HC Deb 23 March 1885 vol 296 cc219-20

asked the Chief Secretary to the Lord Lieutenant of Ireland, Whether District Inspector Davis, R.I.O. Castleisland, swore, at the inquest on the body of Denis Murphy, that from the first he did not believe the case was one of outrage, but that the shot had been fired from a constable's rifle; and, if so, why he reported the case to the county inspector as being one of outrage, why he made an affidavit to procure the arrest of innocent men, and why he caused the remand of those men in custody; whether both the constables concerned persisted for some time in denying that they had been in Murphy's house that night; whether the notes of evidence at the coroner's inquest will be laid upon the Table; whether his attention has been called to the remarks of the Lord Chief Baron, at Tralee, on the 13th inst., in his charge to the Grand Jury of Kerry, who declared that, apart from the question whether Murphy was wounded by accident, there could be no doubt that a very grave crime against the administration of justice had been committed; that there is nothing more calculated to shake confidence in the administration of justice than that members of the Constabulary force should lend themselves to what had been done in that melancholy case; and that he regretted, and deemed it unfortunate, that no bill had been presented to the Grand Jury in reference to the matter, so that the most searching investigation should be given to what appeared to him to be the very grievous misdemeanor of endeavouring to defeat, delay, or impede the administration of justice; why the Crown did not present to the Kerry Grand Jury a bill in respect of this offence; and, what will now be done in the ease?

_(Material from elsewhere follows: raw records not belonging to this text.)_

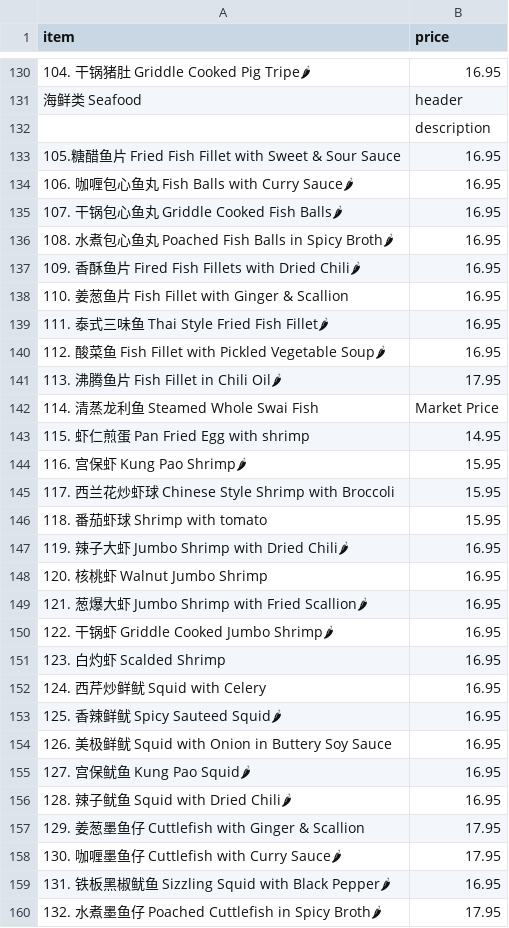
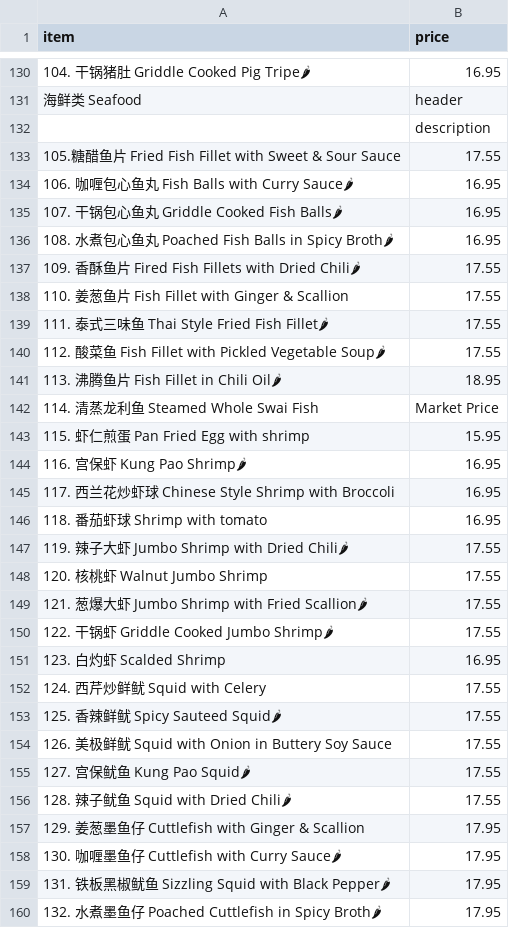
Before and after one commit to BMChenRestaurant/bmchem, a CSV file: authentic.csv, drawn as a sheet; only a part is shown, gaps mark what is left out; the diff covers the shown part only; the diff names each change by its address in the sheet, - before the commit and + after, or states it on an @@ line.

Commit message:
price update

```diff
--- a/authentic.csv
+++ b/authentic.csv
-B133 (price): 16.95
+B133 (price): 17.55
-B137:B140 (price): 16.95
+B137:B140 (price): 17.55
-B141 (price): 17.95
+B141 (price): 18.95
-B143 (price): 14.95
+B143 (price): 15.95
-B144:B146 (price): 15.95
+B144:B146 (price): 16.95
-B147:B150 (price): 16.95
+B147:B150 (price): 17.55
-B152:B156 (price): 16.95
+B152:B156 (price): 17.55
-B159 (price): 16.95
+B159 (price): 17.95
```
Also changed, not shown: 6 added rows and 77 edited cells elsewhere in this file, takeout.csv, 2 other files.
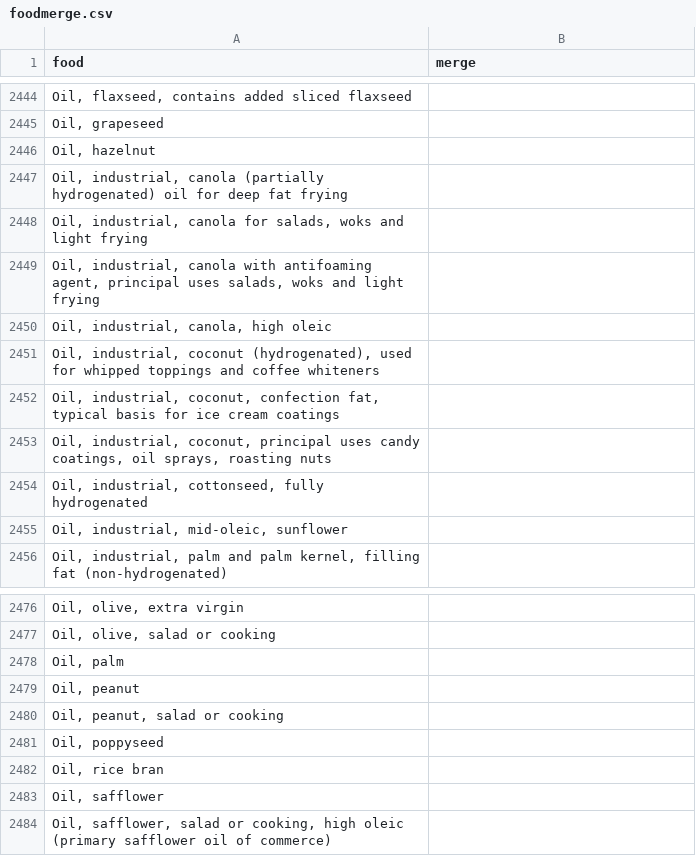
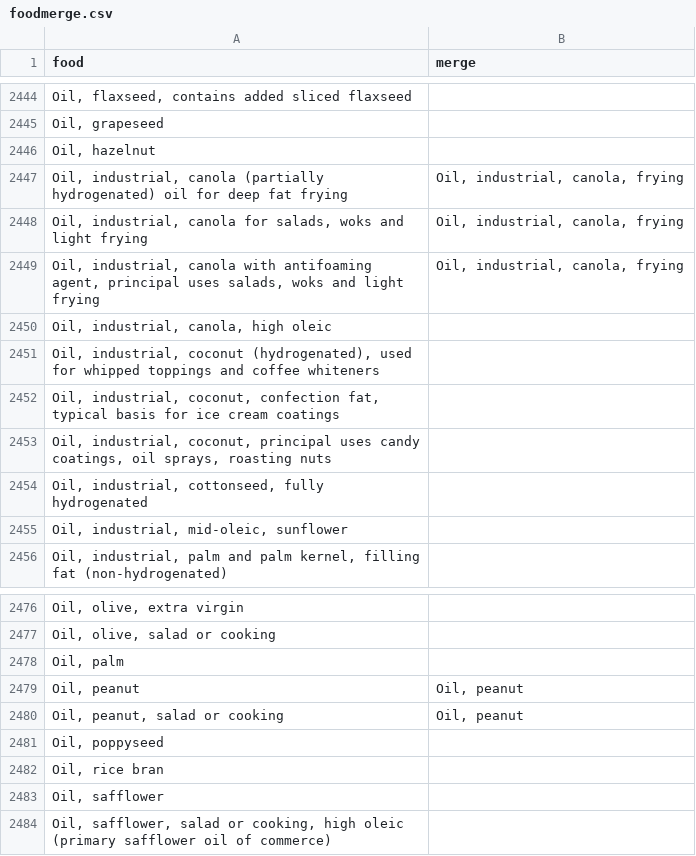
Before and after one commit to matiasmorant/nutrition, a CSV file: foodmerge.csv, drawn as a sheet; only a part is shown, gaps mark what is left out; the diff covers the shown part only; the diff names each change by its address in the sheet, - before the commit and + after, or states it on an @@ line.

```diff
--- a/foodmerge.csv
+++ b/foodmerge.csv
-B2447:B2449 (merge): (empty)
+B2447:B2449 (merge): Oil, industrial, canola, frying
-B2479:B2480 (merge): (empty)
+B2479:B2480 (merge): Oil, peanut
```
Also changed, not shown: 18 edited cells elsewhere in this file, 2 other files.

District Inspector Davis did not swear at the inquest that, from the first, he did not believe the case was one of outrage. He stated that the surroundings did not strike him as being those of a genuine outrage. From the report of the constables, which was positive and unequivocal, he, in the discharge of his duty, reported to the County Inspector the case as communicated to him. He afterwards, from personal examination, satisfied himself that the case was not one of outrage. He did not make an affidavit to procure an arrest, nor did he cause any remand. The arrest was made by constables in his absence, and the remand was on their information. The constables did, for some time, persist in denying that they had been in Murphy's house, and this was one of the reasons for their dismissal. There is no objection to lay upon the Table the notes of the evidence at the inquest. The Lord Chief Baron did express himself to the effect stated. The charge of manslaughter was only dismissed on the 10th of March, and there was not then time to present a further charge to the Grand Jury at Tralee. A prosecution of another kind will now be instituted.